Interview by Mark Ferguson
What does your role as CEO for the King’s Road and Knightsbridge Partnership BIDs involve?
This role involves bringing the business and non-business communities together under one vision and plan for both the King’s Road and Knightsbridge destinations.
Our job is to connect the people who live and work in these areas, the property owners and the politicians, and continue to deliver destinations everyone can be proud of.
I’m incredibly fortunate to be representing two of the most iconic areas of London. King’s Road is the spiritual home of British creativity, risqué style and excitement. It has an abundance of independent shops, galleries and restaurants.
Knightsbridge, already renowned on the global stage for luxury retail, has so much more to offer with its exceptional neighbourhood that includes culture, green spaces and a vast array of dining options and award-winning spas.
What can the King’s Road and Knightsbridge BIDs ultimately achieve?
These BIDs are vital in supporting local businesses and protecting the high street, particularly as our local economy continues to recover from the effects of the pandemic, and helping those who live, work and shop here cope with the pressures brought about by the cost-of-living crisis.
BIDs are a great way of bringing the community together, along with businesses and landlords, and securing future investment for the wider area.
What’s your day-to-day work like and what strategic long-term challenges are the BIDs facing?
We’re working closely with key stakeholders and community members, ranging from local residents through to politicians to discuss our plans.
Post-pandemic, the King’s Road area has managed to bounce back more quickly than Knightsbridge. This is partly because of a loyal, local community, but also owing to the hard work put in to creating a sense of place where people want to come and spend time. Our ongoing challenge is to not lose momentum, and continue to deliver experiences and initiatives that excite people and ultimately drive footfall and spend.
With Knightsbridge the challenges are more acute. The residents and politicians came forward wanting to preserve and protect the area. The Brompton Road sits right on the boundary between the two boroughs, which causes some challenges in creating a focus and a coordinated approach for the district. There is also a tenant mix which suffers from fragmented ownership. The Knightsbridge Partnership has brought all stakeholders, residents, and landowners together with a joint sense of purpose.
A key priority we are determined to fix is commercial waste. Our new Head of Place, Rebecca Handley, has already set up a task force that includes officers from Kensington, Chelsea, and Westminster to agree the best way forward.
How are you delivering the BIDs’ vision for supporting member businesses?
Most importantly we listen before acting. We’ve worked in partnership with our members to agree and devise our plan. We are also starting to deliver on that plan and make a positive difference.
Our partners have told us that safety and security is their number one priority, so we set up the Street Team across both BIDs immediately.

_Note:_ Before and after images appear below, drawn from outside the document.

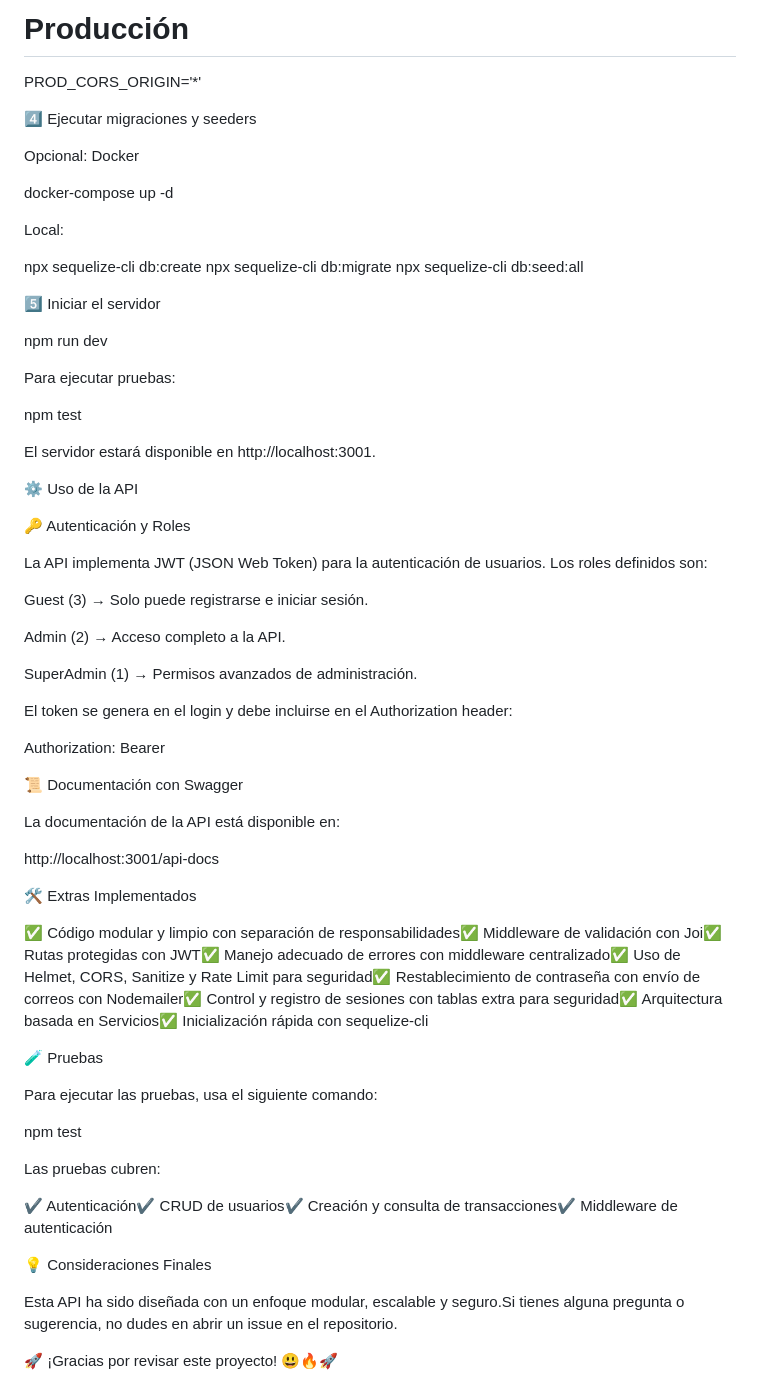
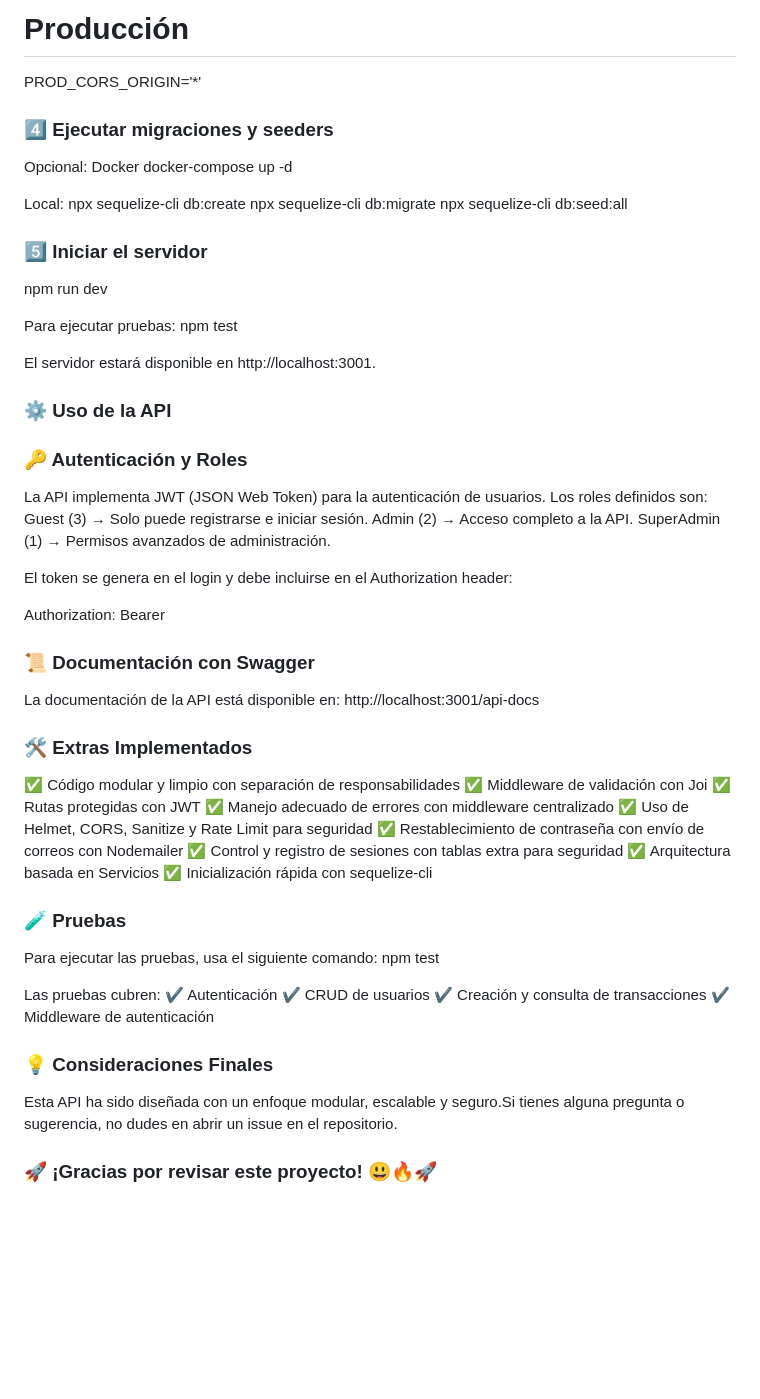
Before and after one commit to DanielBurgosA/APIRest-Lodgerin, a Markdown page: README.md, the part around one of its changes. Drawn GitHub-style; blank space fills up the shorter version.

```diff
--- a/README.md
+++ b/README.md
@@ -63,66 +63,64 @@ SALT_ROUNDS=10
 # Producción
 PROD_CORS_ORIGIN='*'
 
-4️⃣ Ejecutar migraciones y seeders
 
+### 4️⃣ Ejecutar migraciones y seeders
 Opcional: Docker
-
 docker-compose up -d
 
 Local:
-
 npx sequelize-cli db:create
 npx sequelize-cli db:migrate
 npx sequelize-cli db:seed:all
 
-5️⃣ Iniciar el servidor
-
+### 5️⃣ Iniciar el servidor
 npm run dev
 
 Para ejecutar pruebas:
-
 npm test
 
 El servidor estará disponible en http://localhost:3001.
 
-⚙️ Uso de la API
+### ⚙️ Uso de la API
 
-🔑 Autenticación y Roles
+### 🔑 Autenticación y Roles
 
 La API implementa JWT (JSON Web Token) para la autenticación de usuarios. Los roles definidos son:
-
 Guest (3) → Solo puede registrarse e iniciar sesión.
-
 Admin (2) → Acceso completo a la API.
-
 SuperAdmin (1) → Permisos avanzados de administración.
 
 El token se genera en el login y debe incluirse en el Authorization header:
 
 Authorization: Bearer <token>
 
-📜 Documentación con Swagger
+### 📜 Documentación con Swagger
 
 La documentación de la API está disponible en:
-
 http://localhost:3001/api-docs
 
-🛠️ Extras Implementados
+### 🛠️ Extras Implementados
+✅ Código modular y limpio con separación de responsabilidades
+✅ Middleware de validación con Joi
+✅ Rutas protegidas con JWT
+✅ Manejo adecuado de errores con middleware centralizado
+✅ Uso de Helmet, CORS, Sanitize y Rate Limit para seguridad
+✅ Restablecimiento de contraseña con envío de correos con Nodemailer
+✅ Control y registro de sesiones con tablas extra para seguridad
+✅ Arquitectura basada en Servicios
+✅ Inicialización rápida con sequelize-cli
 
-✅ Código modular y limpio con separación de responsabilidades✅ Middleware de validación con Joi✅ Rutas protegidas con JWT✅ Manejo adecuado de errores con middleware centralizado✅ Uso de Helmet, CORS, Sanitize y Rate Limit para seguridad✅ Restablecimiento de contraseña con envío de correos con Nodemailer✅ Control y registro de sesiones con tablas extra para seguridad✅ Arquitectura basada en Servicios✅ Inicialización rápida con sequelize-cli
-
-🧪 Pruebas
-
+### 🧪 Pruebas
 Para ejecutar las pruebas, usa el siguiente comando:
-
 npm test
 
 Las pruebas cubren:
+✔ Autenticación
+✔ CRUD de usuarios
+✔ Creación y consulta de transacciones
+✔ Middleware de autenticación
 
-✔ Autenticación✔ CRUD de usuarios✔ Creación y consulta de transacciones✔ Middleware de autenticación
-
-💡 Consideraciones Finales
-
+### 💡 Consideraciones Finales
 Esta API ha sido diseñada con un enfoque modular, escalable y seguro.Si tienes alguna pregunta o sugerencia, no dudes en abrir un issue en el repositorio.
 
-🚀 ¡Gracias por revisar este proyecto! 😃🔥🚀
+### 🚀 ¡Gracias por revisar este proyecto! 😃🔥🚀
```
Also changed, not shown: other parts of README.md (+1 -1 lines).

They are already having a significant impact resulting in a 10% reduction in anti-social behavior and crime since being in place.
What are the BIDs doing to encourage shoppers this Christmas?
Christmas is always something to look forward to and in the retail calendar it’s one of the most important periods of the year.
On King’s Road, we’ll have the Chelsea Lights Switch-On on 19th November. This will probably be one of the most spectacular events you’ll see in London this year, and for the first time ever King’s Road will be closed to traffic for a full day of family activities.
We’ll also be extending the Fine Food Market and there will be a Santa’s grotto, Santagram, reindeer, sleigh rides and a host of music throughout the day. It will be fantastic.
In Knightsbridge we will have the first street-wide Christmas lights to complement what Harrods and Harvey Nichols are doing with their own buildings.
One example is The Fabulous World of Dior, a spectacular presentation illuminating the hallowed halls of the legendary Harrods department store. This offers an exceptional experience, combining the charm of the English spirit with French luxury and art de vivre refinement.
Tell us something that personally amazes you about the King’s Road and Knightsbridge?
It amazes me that the mini skirt was born on the King’s Road. Fashion pioneer Mary Quant ushered in the era of the mini skirt and hot pants when she opened Bazaar at 138a King’s Road back in 1955. In the 70s Vivienne Westwood and Malcolm McLaren opened the infamous boutique, Let it Rock at 430 King’s Road which was part of the new punk era.
My favourite thing about Knightsbridge is watching the Household Cavalry exercise their horses in the morning. We’re so lucky to have the barracks on our doorstep. It’s wonderfully British, and such an important part of the Knightsbridge’s heritage.